The soldier has defended the charges, saying he honestly believed the items were his own - bought online while on deployment in Afghanistan, acquired from the US disposal bin, or from a New Zealand Army disposal crate.
The storeman, who worked with the soldier's squadron in Afghanistan, confirmed New Zealanders would help themselves to discarded equipment at the US Air Force base.
"If it was missing a screw or something they [US military] usually just biffed it away,'' he said.
"Us Kiwis being kind of poor we used to go there and sign for stuff.
"There was a helicopter there at one stage that I saw that if you could fly it out and sign for it, it was yours. You could get anything you wanted there.''
The sergeant said one of his jobs in Afghanistan was to pick up items soldiers had ordered from websites, and many bought their own gear to upgrade or supplement their kit.
The defence witness also confirmed all the accused soldier's army issued kit had been accounted for when he returned and none was missing.
A senior SAS officer also gave evidence that it was common for members to buy extra gear to upgrade army issue equipment.
He was among three military staff to give evidence in support of the accused's character.
``I believe him to be a very good soldier. Over these four years he's really given me no reason to doubt his integrity.''
The accused soldier had earlier given evidence about spending US$15,000 on his own kit while serving in Afghanistan, including body armour and charging handles for his rifles.
The Army issue handle was dangerous for ambidextrous shooters to use, he said.
"Being a young up-and-coming soldier and mad keen on gear and getting amongst it, I was on the internet daily buying stuff,'' he said.
"For myself and for my guys, it makes me safer in the combat environment.''

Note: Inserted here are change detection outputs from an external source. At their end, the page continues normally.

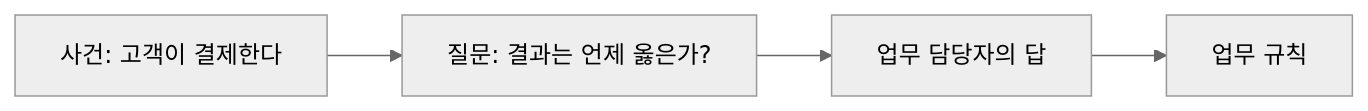
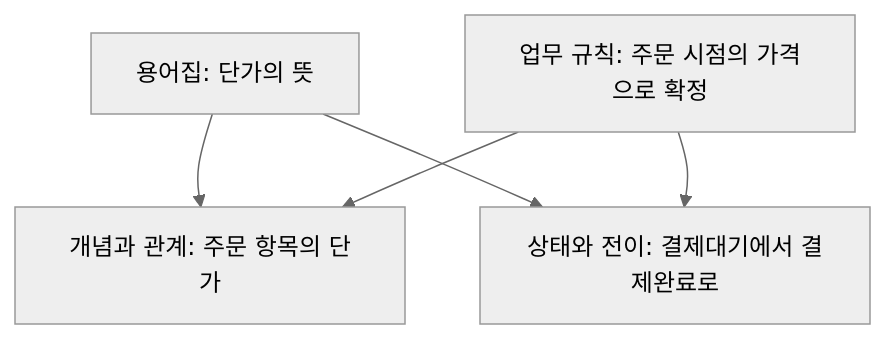
The first of 8 diagrams in courses/ai-native/sessions/s03.md (YoungSan77/TrainingMaterials), drawn with Mermaid (neutral theme) before and after one commit. The commit also changed other lines of this file and 198 other files, not shown here.

````diff
--- a/courses/ai-native/sessions/s03.md
+++ b/courses/ai-native/sessions/s03.md
@@ -194,4 +45,7 @@
 ```mermaid
-flowchart LR
-    E["사건: 고객이 결제한다"] --> Q["질문: 결과는 언제 옳은가?"] --> A["업무 담당자의 답"] --> R["업무 규칙"]
+flowchart TB
+    V["용어집: 단가의 뜻"] --> C["개념과 관계: 주문 항목의 단가"]
+    V --> S["상태와 전이: 결제대기에서 결제완료로"]
+    R["업무 규칙: 주문 시점의 가격으로 확정"] --> C
+    R --> S
 ```
````
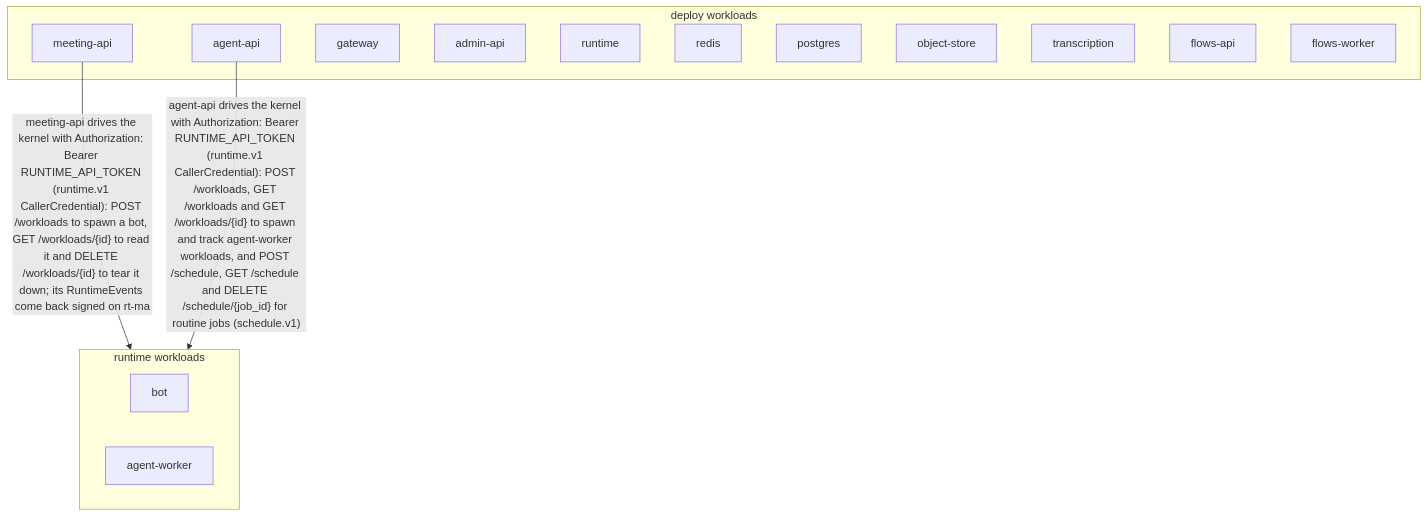
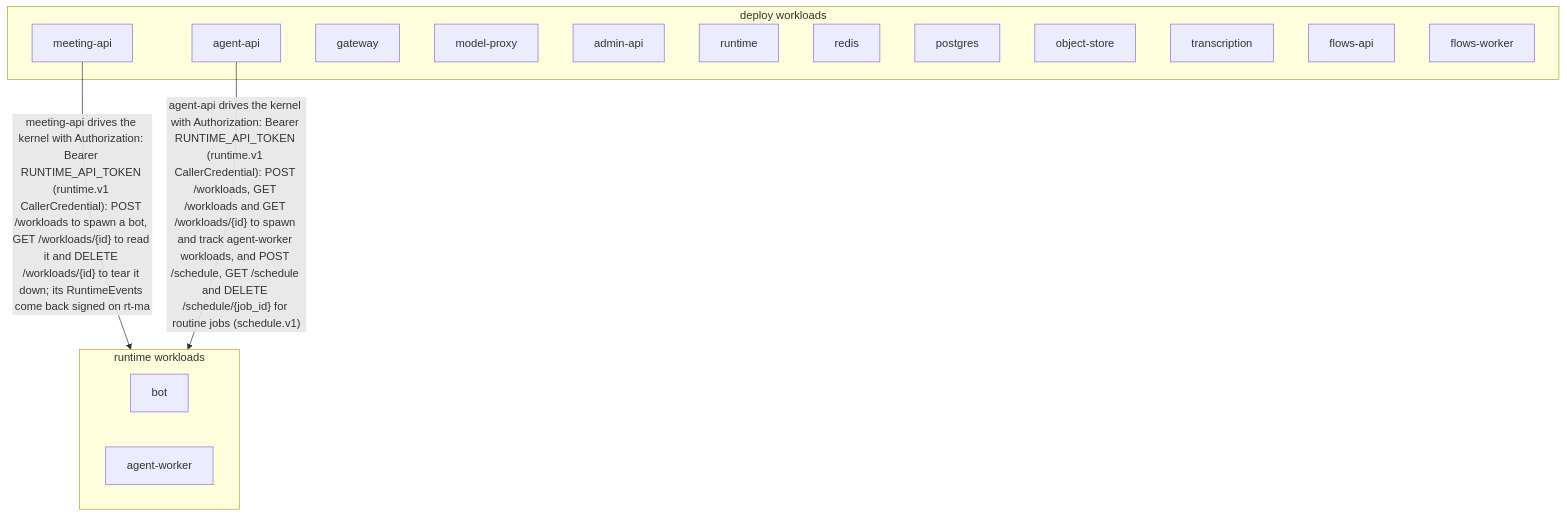
The diagram in docs/views/deployment.mmd (Vexa-ai/vexa), drawn with Mermaid before and after one commit. The commit also changed 53 other files, not shown here.

```diff
--- a/docs/views/deployment.mmd
+++ b/docs/views/deployment.mmd
@@ -1,23 +1,24 @@
 %% GENERATED — pnpm arch:dsl --write
 flowchart TB
   subgraph runtime_wl["runtime workloads"]
     bot["bot"]
     agent_worker["agent-worker"]
   end
   meeting_api -->|"meeting-api drives the kernel with Authorization: Bearer RUNTIME_API_TOKEN (runtime.v1 CallerCredential): POST /workloads to spawn a bot, GET /workloads/{id} to read it and DELETE /workloads/{id} to tear it down; its RuntimeEvents come back signed on rt-ma"| runtime_wl
   agent_api -->|"agent-api drives the kernel with Authorization: Bearer RUNTIME_API_TOKEN (runtime.v1 CallerCredential): POST /workloads, GET /workloads and GET /workloads/{id} to spawn and track agent-worker workloads, and POST /schedule, GET /schedule and DELETE /schedule/{job_id} for routine jobs (schedule.v1)"| runtime_wl
   subgraph deploy_wl["deploy workloads"]
     gateway["gateway"]
     meeting_api["meeting-api"]
     agent_api["agent-api"]
+    model_proxy["model-proxy"]
     admin_api["admin-api"]
     runtime["runtime"]
     redis["redis"]
     postgres["postgres"]
     object_store["object-store"]
     transcription["transcription"]
   end
   subgraph deploy_wl["deploy workloads"]
     flows_api["flows-api"]
     flows_worker["flows-worker"]
   end
```
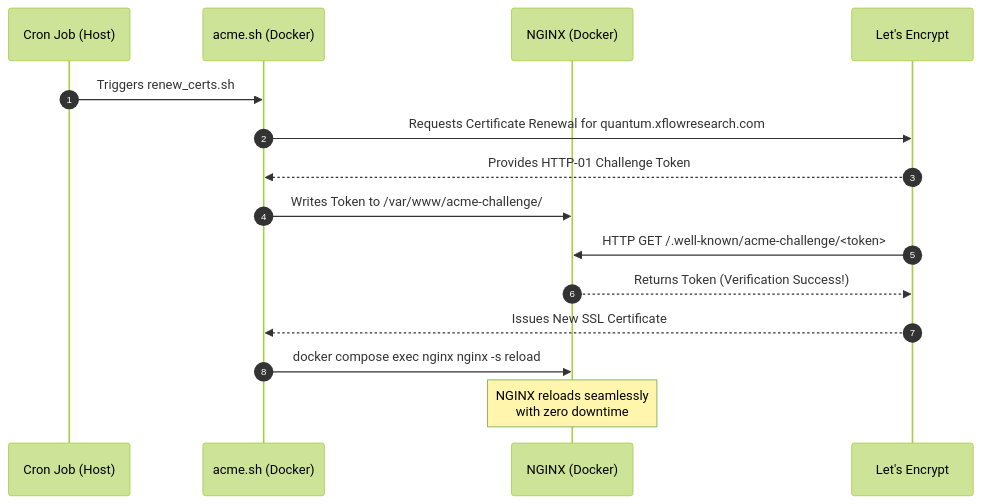
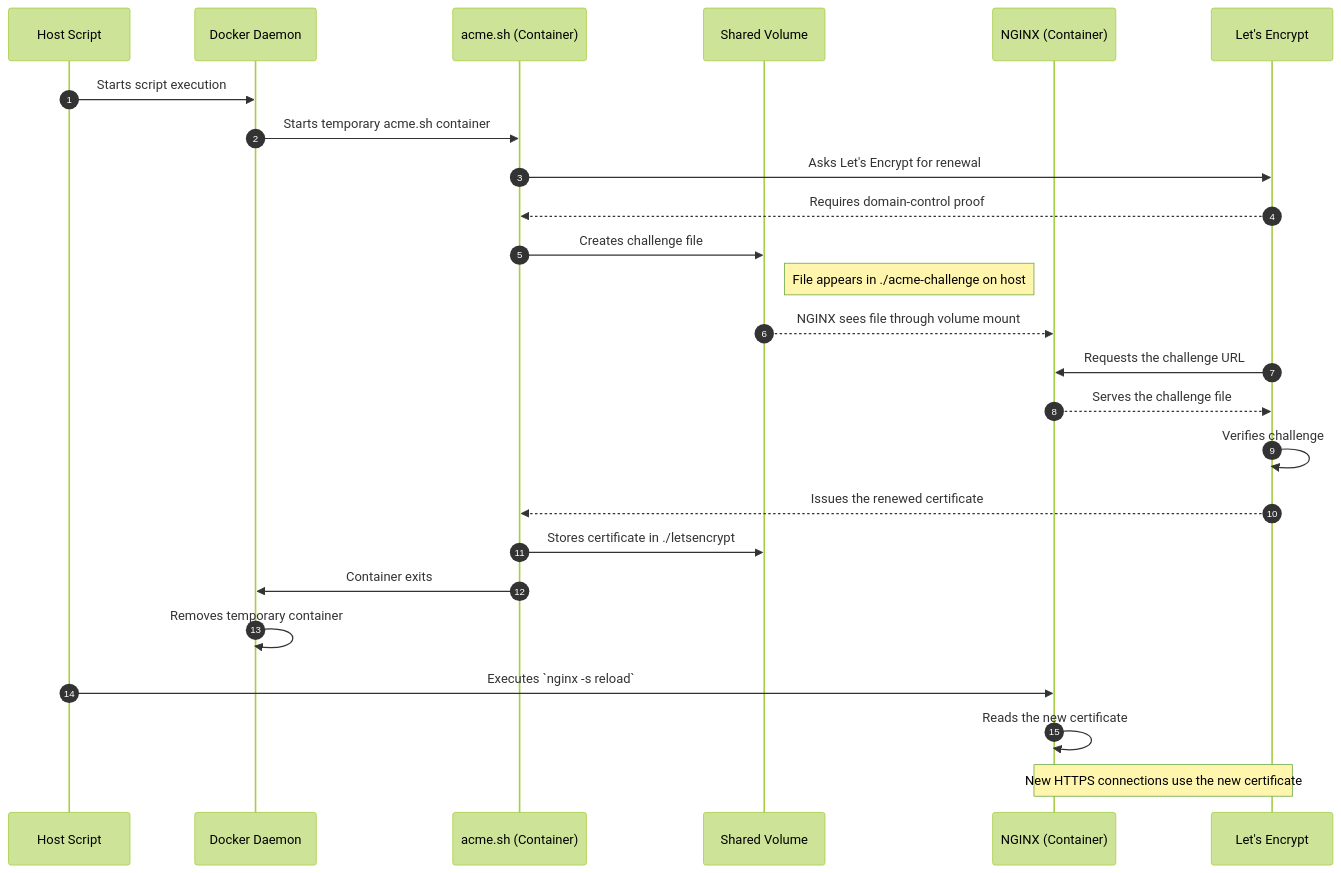
The fourth of 4 diagrams in quantum-website-conf/README.md (xFlowInternal/quantum), drawn with Mermaid (forest theme) before and after one commit. The commit also changed other lines of this file, not shown here.

Commit message:
update quantum-website NGINX conf readme

````diff
--- a/quantum-website-conf/README.md
+++ b/quantum-website-conf/README.md
@@ -152,18 +152,28 @@
 ```mermaid
 sequenceDiagram
     autonumber
-    participant Cron as Cron Job (Host)
-    participant ACME as acme.sh (Docker)
-    participant NGINX as NGINX (Docker)
+    participant Script as Host Script
+    participant Docker as Docker Daemon
+    participant ACME as acme.sh (Container)
+    participant Vol as Shared Volume
+    participant NGINX as NGINX (Container)
     participant LE as Let's Encrypt
 
-    Cron->>ACME: Triggers renew_certs.sh
-    ACME->>LE: Requests Certificate Renewal for quantum.xflowresearch.com
-    LE-->>ACME: Provides HTTP-01 Challenge Token
-    ACME->>NGINX: Writes Token to /var/www/acme-challenge/
-    LE->>NGINX: HTTP GET /.well-known/acme-challenge/<token>
-    NGINX-->>LE: Returns Token (Verification Success!)
-    LE-->>ACME: Issues New SSL Certificate
-    ACME->>NGINX: docker compose exec nginx nginx -s reload
-    Note over NGINX: NGINX reloads seamlessly<br/>with zero downtime
+    Script->>Docker: Starts script execution
+    Docker->>ACME: Starts temporary acme.sh container
+    ACME->>LE: Asks Let's Encrypt for renewal
+    LE-->>ACME: Requires domain-control proof
+    ACME->>Vol: Creates challenge file
+    Note right of Vol: File appears in ./acme-challenge on host
+    Vol-->>NGINX: NGINX sees file through volume mount
+    LE->>NGINX: Requests the challenge URL
+    NGINX-->>LE: Serves the challenge file
+    LE->>LE: Verifies challenge
+    LE-->>ACME: Issues the renewed certificate
+    ACME->>Vol: Stores certificate in ./letsencrypt
+    ACME->>Docker: Container exits
+    Docker->>Docker: Removes temporary container
+    Script->>NGINX: Executes `nginx -s reload`
+    NGINX->>NGINX: Reads the new certificate
+    Note over NGINX,LE: New HTTPS connections use the new certificate
 ```
````
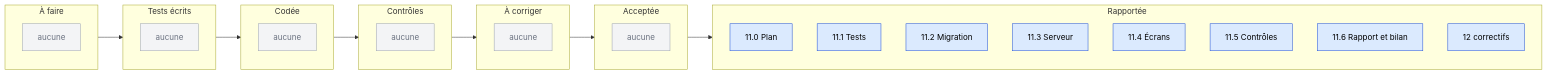
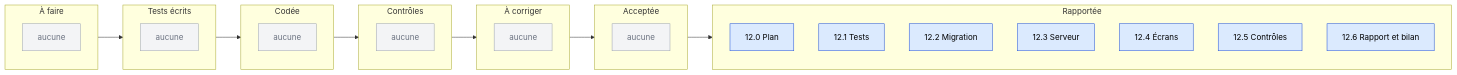
Before and after one commit to lyon32/lyonpanel: the second of 5 diagrams in docs/reports/TABLEAU-DE-BORD.md, drawn with Mermaid. The commit also changed other lines of this file and 14 other files, not shown here.

Commit message:
docs(phase-12): bilan, rapports, sécurité, roadmap, changelog, API_SPEC (q)

````diff
--- a/docs/reports/TABLEAU-DE-BORD.md
+++ b/docs/reports/TABLEAU-DE-BORD.md
@@ -37,43 +36,42 @@
 ```mermaid
 flowchart LR
   subgraph A["À faire"]
     direction TB
     a0["aucune"]
   end
   subgraph B["Tests écrits"]
     direction TB
     b0["aucune"]
   end
   subgraph C["Codée"]
     direction TB
     c0["aucune"]
   end
   subgraph D["Contrôles"]
     direction TB
     d0["aucune"]
   end
   subgraph E["À corriger"]
     direction TB
     e0["aucune"]
   end
   subgraph F["Acceptée"]
     direction TB
     f0["aucune"]
   end
   subgraph G["Rapportée"]
     direction TB
-    g0["11.0 Plan"]
-    g1["11.1 Tests"]
-    g2["11.2 Migration"]
-    g3["11.3 Serveur"]
-    g4["11.4 Écrans"]
-    g5["11.5 Contrôles"]
-    g6["11.6 Rapport et bilan"]
-    g7["12 correctifs"]
+    g0["12.0 Plan"]
+    g1["12.1 Tests"]
+    g2["12.2 Migration"]
+    g3["12.3 Serveur"]
+    g4["12.4 Écrans"]
+    g5["12.5 Contrôles"]
+    g6["12.6 Rapport et bilan"]
   end
   A --> B --> C --> D --> E --> F --> G
   classDef fait fill:#DBEAFE,stroke:#1D4ED8,color:#000
   classDef vide fill:#F3F4F6,stroke:#9CA3AF,color:#6B7280
-  class g0,g1,g2,g3,g4,g5,g6,g7 fait
+  class g0,g1,g2,g3,g4,g5,g6 fait
   class a0,b0,c0,d0,e0,f0 vide
 ```
````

The soldier faces charges of stealing Defence Force property in relation to two gun sights, a charging handle for a military rifle and a pistol holster, which he offered for sale at Serious Shooters gun shop in Penrose.
He is also charged with unlawfully possessing Army property in relation to a block of plastic explosive, thunder flashes and ammunition found in his garage.
He said he didn't know how the items came to be in the garage, but it was used by other Army personnel and was not locked.
He has admitted failing to follow written orders by storing a privately-owned gun in his barracks room.
The defence closed its case this afternoon. Closing statements and the judge's summing up will be heard before the three military members deliberate.